The global leader in financial life cycle management for clinical trials says patient enrollment for global clinical trials has returned to pre-COVID-19 levels.
The second quarter appears to have been the hardest three months for CROs and other trial service companies, but the new data from Greenphire says enrollment has rebounded, now up 85% since the trough in April, and has surpassed pre-COVID-19 participant enrollment trends (up 3% since January 2020).
This comes after a Greenphire survey in the summer showed 71% of the 150-plus sponsors and CROs that answered said the pandemic forced them to pause existing study enrollments, and 58% had delayed existing study starts.

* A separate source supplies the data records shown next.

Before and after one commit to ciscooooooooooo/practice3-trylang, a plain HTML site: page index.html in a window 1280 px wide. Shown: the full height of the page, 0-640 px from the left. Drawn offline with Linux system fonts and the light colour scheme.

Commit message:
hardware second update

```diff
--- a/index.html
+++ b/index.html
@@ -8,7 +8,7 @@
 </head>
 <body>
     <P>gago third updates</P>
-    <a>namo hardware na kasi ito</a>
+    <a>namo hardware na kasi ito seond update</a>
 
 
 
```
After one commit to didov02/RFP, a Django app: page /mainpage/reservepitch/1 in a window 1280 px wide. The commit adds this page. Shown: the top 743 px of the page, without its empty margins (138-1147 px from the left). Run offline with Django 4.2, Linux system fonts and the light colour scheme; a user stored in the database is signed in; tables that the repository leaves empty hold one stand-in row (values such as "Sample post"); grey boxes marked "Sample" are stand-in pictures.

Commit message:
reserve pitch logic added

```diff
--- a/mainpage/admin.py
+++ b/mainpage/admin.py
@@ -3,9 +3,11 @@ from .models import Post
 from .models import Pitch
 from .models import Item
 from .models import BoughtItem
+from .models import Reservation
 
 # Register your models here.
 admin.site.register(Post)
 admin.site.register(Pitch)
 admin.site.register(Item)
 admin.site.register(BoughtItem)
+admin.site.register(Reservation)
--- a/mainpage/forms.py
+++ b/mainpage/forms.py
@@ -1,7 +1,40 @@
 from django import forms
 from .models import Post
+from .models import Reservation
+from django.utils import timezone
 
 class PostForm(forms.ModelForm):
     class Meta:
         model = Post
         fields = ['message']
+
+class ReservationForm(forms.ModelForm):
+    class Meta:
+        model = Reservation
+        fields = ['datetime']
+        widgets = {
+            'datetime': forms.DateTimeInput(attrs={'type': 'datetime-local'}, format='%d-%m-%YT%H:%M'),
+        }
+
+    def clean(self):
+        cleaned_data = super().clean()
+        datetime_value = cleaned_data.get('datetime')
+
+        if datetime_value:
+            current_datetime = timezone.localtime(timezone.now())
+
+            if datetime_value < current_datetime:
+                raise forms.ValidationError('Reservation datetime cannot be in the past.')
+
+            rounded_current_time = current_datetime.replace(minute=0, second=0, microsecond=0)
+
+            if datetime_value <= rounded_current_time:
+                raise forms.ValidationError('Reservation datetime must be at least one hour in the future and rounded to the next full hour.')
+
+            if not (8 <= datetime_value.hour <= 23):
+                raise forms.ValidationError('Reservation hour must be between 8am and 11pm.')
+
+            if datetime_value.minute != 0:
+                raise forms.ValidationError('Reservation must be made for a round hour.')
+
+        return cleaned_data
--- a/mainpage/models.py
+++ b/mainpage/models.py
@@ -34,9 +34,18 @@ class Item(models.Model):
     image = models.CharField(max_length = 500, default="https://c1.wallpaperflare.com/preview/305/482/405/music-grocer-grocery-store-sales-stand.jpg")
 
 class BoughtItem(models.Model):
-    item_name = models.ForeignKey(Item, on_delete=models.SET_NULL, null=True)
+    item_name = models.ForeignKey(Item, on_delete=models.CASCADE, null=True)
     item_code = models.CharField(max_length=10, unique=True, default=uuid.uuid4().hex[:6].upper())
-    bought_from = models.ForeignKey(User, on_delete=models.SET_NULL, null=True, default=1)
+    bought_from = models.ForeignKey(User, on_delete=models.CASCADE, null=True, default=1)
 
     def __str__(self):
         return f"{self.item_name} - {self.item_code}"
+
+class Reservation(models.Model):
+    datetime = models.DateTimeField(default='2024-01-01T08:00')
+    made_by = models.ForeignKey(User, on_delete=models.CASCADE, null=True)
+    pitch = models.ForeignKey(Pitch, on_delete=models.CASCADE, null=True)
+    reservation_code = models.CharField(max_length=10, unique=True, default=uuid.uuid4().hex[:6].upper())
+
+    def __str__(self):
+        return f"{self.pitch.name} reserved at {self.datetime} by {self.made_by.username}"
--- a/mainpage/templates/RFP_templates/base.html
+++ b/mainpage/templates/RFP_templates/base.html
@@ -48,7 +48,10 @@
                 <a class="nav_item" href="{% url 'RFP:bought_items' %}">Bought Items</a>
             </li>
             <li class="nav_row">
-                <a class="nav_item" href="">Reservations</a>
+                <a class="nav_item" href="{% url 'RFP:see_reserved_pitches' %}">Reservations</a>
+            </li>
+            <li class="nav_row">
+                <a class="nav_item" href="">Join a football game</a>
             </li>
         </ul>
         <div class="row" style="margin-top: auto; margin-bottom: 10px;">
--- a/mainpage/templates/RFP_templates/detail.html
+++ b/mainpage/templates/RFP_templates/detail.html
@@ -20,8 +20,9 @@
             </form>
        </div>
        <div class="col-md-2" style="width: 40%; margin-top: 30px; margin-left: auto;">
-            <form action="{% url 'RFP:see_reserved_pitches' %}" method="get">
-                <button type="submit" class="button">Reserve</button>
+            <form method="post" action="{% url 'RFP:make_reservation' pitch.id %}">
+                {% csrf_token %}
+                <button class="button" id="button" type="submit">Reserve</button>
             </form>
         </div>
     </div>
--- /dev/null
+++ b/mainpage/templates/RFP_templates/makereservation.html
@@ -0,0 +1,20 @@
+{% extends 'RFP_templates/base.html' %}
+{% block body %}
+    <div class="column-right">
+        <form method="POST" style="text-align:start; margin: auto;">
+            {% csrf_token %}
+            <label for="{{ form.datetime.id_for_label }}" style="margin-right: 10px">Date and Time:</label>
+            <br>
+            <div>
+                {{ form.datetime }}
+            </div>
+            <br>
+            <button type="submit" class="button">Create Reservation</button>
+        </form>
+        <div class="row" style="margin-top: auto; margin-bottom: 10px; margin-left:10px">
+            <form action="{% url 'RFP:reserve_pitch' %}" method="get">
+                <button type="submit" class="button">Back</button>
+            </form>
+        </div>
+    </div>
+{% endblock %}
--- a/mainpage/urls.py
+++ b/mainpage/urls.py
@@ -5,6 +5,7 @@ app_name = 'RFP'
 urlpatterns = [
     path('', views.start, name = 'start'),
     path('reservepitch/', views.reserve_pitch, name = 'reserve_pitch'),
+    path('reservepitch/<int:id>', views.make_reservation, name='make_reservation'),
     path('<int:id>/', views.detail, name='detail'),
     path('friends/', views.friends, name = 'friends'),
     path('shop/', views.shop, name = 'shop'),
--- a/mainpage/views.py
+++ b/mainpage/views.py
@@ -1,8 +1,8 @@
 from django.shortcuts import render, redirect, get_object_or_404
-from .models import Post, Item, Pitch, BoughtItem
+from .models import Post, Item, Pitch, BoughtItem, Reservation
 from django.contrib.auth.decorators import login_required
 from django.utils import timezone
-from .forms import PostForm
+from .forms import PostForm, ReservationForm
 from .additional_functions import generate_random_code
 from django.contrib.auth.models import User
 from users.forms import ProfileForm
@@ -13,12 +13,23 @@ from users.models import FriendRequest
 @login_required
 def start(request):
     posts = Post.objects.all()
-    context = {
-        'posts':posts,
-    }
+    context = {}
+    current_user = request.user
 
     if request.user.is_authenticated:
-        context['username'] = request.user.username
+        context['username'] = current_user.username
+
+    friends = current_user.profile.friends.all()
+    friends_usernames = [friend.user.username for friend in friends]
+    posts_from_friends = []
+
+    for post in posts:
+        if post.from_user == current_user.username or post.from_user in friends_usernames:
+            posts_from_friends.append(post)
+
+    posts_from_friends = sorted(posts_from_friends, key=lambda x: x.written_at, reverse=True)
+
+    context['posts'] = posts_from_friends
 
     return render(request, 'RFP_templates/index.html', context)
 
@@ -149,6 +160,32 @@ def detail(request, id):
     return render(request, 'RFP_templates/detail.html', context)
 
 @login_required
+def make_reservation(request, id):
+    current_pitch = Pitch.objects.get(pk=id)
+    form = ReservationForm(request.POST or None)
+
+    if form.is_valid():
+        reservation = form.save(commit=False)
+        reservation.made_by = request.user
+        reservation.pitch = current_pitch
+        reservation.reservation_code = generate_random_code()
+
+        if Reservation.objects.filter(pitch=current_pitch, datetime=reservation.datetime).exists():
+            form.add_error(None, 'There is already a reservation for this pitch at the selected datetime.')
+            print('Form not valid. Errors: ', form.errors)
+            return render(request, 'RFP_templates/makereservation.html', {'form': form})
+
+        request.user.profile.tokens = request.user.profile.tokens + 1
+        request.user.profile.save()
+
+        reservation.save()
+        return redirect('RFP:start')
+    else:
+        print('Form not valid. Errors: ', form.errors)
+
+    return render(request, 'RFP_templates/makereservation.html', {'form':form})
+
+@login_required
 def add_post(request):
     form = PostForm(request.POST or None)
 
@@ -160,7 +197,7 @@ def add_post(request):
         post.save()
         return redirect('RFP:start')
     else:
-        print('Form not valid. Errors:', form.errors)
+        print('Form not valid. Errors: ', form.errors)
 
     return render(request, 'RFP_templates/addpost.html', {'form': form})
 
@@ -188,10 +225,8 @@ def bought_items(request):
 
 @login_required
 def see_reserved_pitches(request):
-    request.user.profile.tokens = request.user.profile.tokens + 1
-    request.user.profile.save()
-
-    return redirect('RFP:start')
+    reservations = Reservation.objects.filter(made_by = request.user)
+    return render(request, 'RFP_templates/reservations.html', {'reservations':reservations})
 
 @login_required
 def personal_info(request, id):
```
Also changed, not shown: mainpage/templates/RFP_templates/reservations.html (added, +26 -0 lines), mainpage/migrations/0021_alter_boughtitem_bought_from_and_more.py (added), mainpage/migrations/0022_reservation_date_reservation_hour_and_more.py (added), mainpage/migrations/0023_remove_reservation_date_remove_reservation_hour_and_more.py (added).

“The industry was hit hard by COVID-19 and at one point, nearly all research came to a stop. It's impressive to see the rebound in patient enrollment and the industry's ability to respond so quickly, in part by leveraging new technologies which promote flexibility of how visits are conducted,” said Jim Murphy, CEO at Greenphire.
“We anticipate this trend will continue as 84% of our survey respondents said they are actively seeking to increase their use of tools to better support decentralized trials.”
The firm said that many sites “have shifted their approach,” in lieu of the pandemic, offering local lab support and remote visits. “While successful, these dramatic changes present challenges for sites who have reported increased workload and expenses for items such as PPE and remote monitoring tools”, the report noted.
“The concept of using technology to help create value in a decentralized or hybrid trial environment isn't new per se, but COVID-19 has certainly encouraged wider adoption by forcing everyone to find ways to bring greater connectivity between clinics and patients,” added Kyle Cunningham, chief product officer at Greenphire. “Timely patient reimbursements, even for small amounts tied to virtual visits, goes a long way to keep patients enrolled in clinical studies that will impact the lives of so many.”